8. I earned everything we own. Does this mean I get to keep it all? Unfortunately for you, no. California is a community property state. Generally speaking, this means that you and your spouse each own half of all the assets acquired during your marriage, no matter whose job paid for those assets. It doesn't matter if your spouse didn't work a day of the marriage; he or she is still entitled to half of the marital assets. This includes your house, all your retirements plans, your savings, the cars and boats you own, your furniture and furnishings, and any other assets either of you earned during the marriage. An exception would be if one of you inherited money or other assets, or were otherwise given some asset as a gift during the marriage by a relative or friend. If the asset was given to you only, and not to both you and your spouse, it would be your property alone under the law, and you wouldn't have to split it with your spouse.

Just as each of you own half of the assets earned during marriage, each of you own half of the debts you both acquired while you were married, generally speaking. This means you are each responsible for paying half of all credit card debts, loan debts, and any other debts from the marriage. It usually doesn't even matter whether you knew about the extent of the debt that your spouse had piled up. You are still responsible for paying half of it.

The laws concerning the division of your assets and debts in California are quite complicated.
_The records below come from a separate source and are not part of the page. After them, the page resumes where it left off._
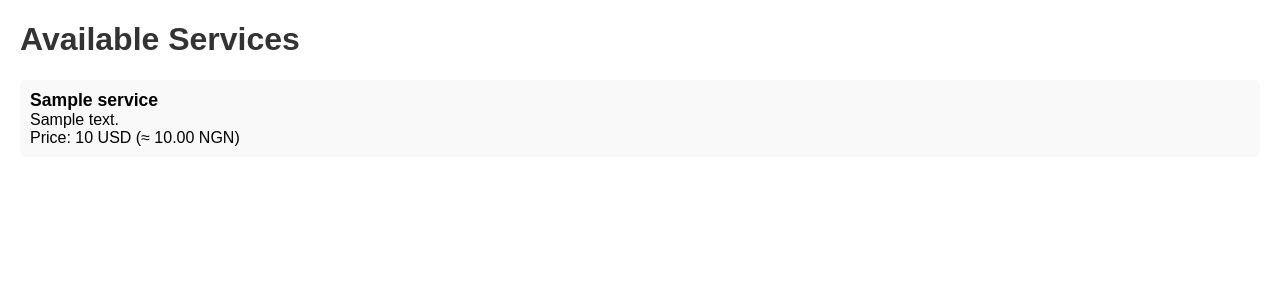
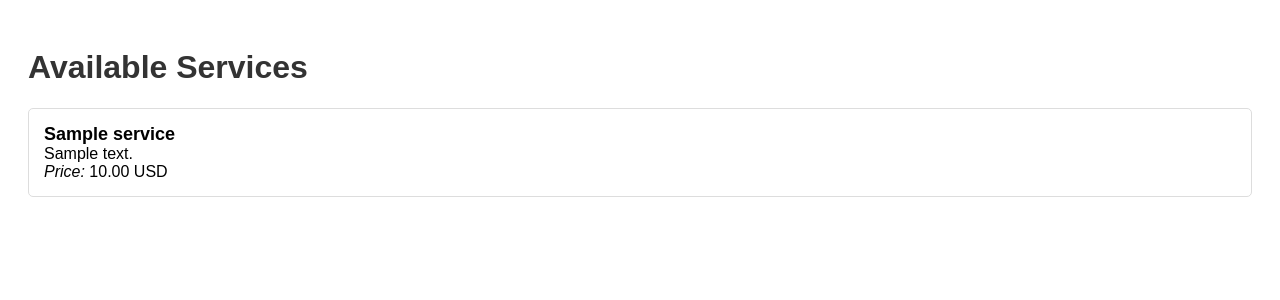
Before and after one commit to bstarogo/Bstargrowth-smm, a PHP site: page /services.php in a window 1280 px wide. Shown: the top 300 px of the page. Run offline with PHP 8.4, Linux system fonts and the light colour scheme; tables that the repository leaves empty or names only in its code hold one stand-in row (values such as "Sample post").

Commit message:
Refactor service fetching and display logic
Updated SQL query to fetch services without currency conversion. Modified HTML to display services directly from the result set.

```diff
--- a/services.php
+++ b/services.php
@@ -7,59 +7,39 @@ if ($conn->connect_error) {
     die("Connection failed: " . $conn->connect_error);
 }
 
-// Fetch all services
-$sql = "SELECT s.id, s.name, s.description, s.price_per_unit, s.currency, c.rate_to_ngn
-        FROM services s
-        LEFT JOIN currencies c ON s.currency = c.code
-        ORDER BY s.id ASC";
+// Fetch services
+$sql = "SELECT id, name, description, price_per_unit, currency FROM services ORDER BY id ASC";
 $result = $conn->query($sql);
-
-$services = [];
-if ($result->num_rows > 0) {
-    while ($row = $result->fetch_assoc()) {
-        // Calculate price in NGN if currency rate exists
-        $price_ngn = $row['rate_to_ngn'] ? $row['price_per_unit'] * $row['rate_to_ngn'] : $row['price_per_unit'];
-        $services[] = [
-            'id' => $row['id'],
-            'name' => htmlspecialchars($row['name']),
-            'description' => htmlspecialchars($row['description']),
-            'price' => $row['price_per_unit'],
-            'currency' => $row['currency'],
-            'price_ngn' => number_format($price_ngn, 2)
-        ];
-    }
-}
-$conn->close();
 ?>
 <!DOCTYPE html>
 <html>
 <head>
     <title>Services - BStarGrowth</title>
     <style>
-        body { font-family: Arial, sans-serif; margin: 20px; }
+        body { font-family: Arial, sans-serif; padding: 20px; }
         h1 { color: #333; }
-        ul { list-style-type: none; padding: 0; }
-        li { background: #f9f9f9; margin-bottom: 10px; padding: 10px; border-radius: 5px; }
-        strong { font-size: 1.1em; }
+        ul { list-style: none; padding: 0; }
+        li { border: 1px solid #ddd; padding: 15px; margin-bottom: 10px; border-radius: 5px; }
+        strong { font-size: 18px; }
     </style>
 </head>
 <body>
     <h1>Available Services</h1>
-    <?php if (!empty($services)): ?>
+    <?php if ($result->num_rows > 0): ?>
         <ul>
-            <?php foreach($services as $service): ?>
-                <li>
-                    <strong><?php echo $service['name']; ?></strong><br>
-                    <?php echo $service['description']; ?><br>
-                    Price: <?php echo $service['price'] . ' ' . $service['currency']; ?>
-                    <?php if ($service['currency'] != 'NGN'): ?>
-                        (≈ <?php echo $service['price_ngn']; ?> NGN)
-                    <?php endif; ?>
-                </li>
-            <?php endforeach; ?>
+        <?php while($row = $result->fetch_assoc()): ?>
+            <li>
+                <strong><?php echo htmlspecialchars($row['name']); ?></strong><br>
+                <?php echo nl2br(htmlspecialchars($row['description'])); ?><br>
+                <em>Price:</em> <?php echo number_format($row['price_per_unit'], 2) . ' ' . htmlspecialchars($row['currency']); ?>
+            </li>
+        <?php endwhile; ?>
         </ul>
     <?php else: ?>
         <p>No services available at the moment.</p>
     <?php endif; ?>
 </body>
 </html>
+<?php
+$conn->close();
+?>
```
Mark has a great deal of experience working with clients who have had issues just like yours. He has the experience and the know-how to help you figure out just what assets you are entitled to keep from your marriage, and he will make sure that you only have to pay the debts you are responsible for paying.

9. I live pretty far away from your office. Does Mark take cases in different parts of Los Angeles County? Mark handles cases throughout Los Angeles County. At his low hourly rate, it is usually worth your while to hire him to represent you no matter what part of Los Angeles County you live in, because you will probably save quite a bit of money in the long run.

10. I don't want to spend any money for my divorce. Why shouldn't I just go to a paralegal/document preparation company and let them draft the divorce paperwork for me? Unless your divorce is very simple, which means there are no custody issues, support issues, asset and/or debt issues, or any other possible issues, you should always talk to a lawyer about your situation. Lawyers experienced in divorce cases are highly trained to spot issues that paralegals or documents preparers might not even be aware of, since they haven't gone to law school. The lack of training of those non-lawyers could end up costing you thousands of dollars, because they might not even know what your rights are in a divorce, so it's almost always a good idea to at least consult a lawyer before finalizing your case. In fact, it's best to consult an experienced divorce lawyer at the start of your case, so you can get the advice you need early in the process. Mark offers a free 20 minute phone consultation, so how can you lose?

*Offer expires 6/15/24.

Mark Milstead, Attorney at Law
California State Bar Number 172663
5632 Van Nuys Blvd., #1172
Sherman Oaks, California 91401
Phone: (818) 812-0717

post id: 7759141049


best of [?]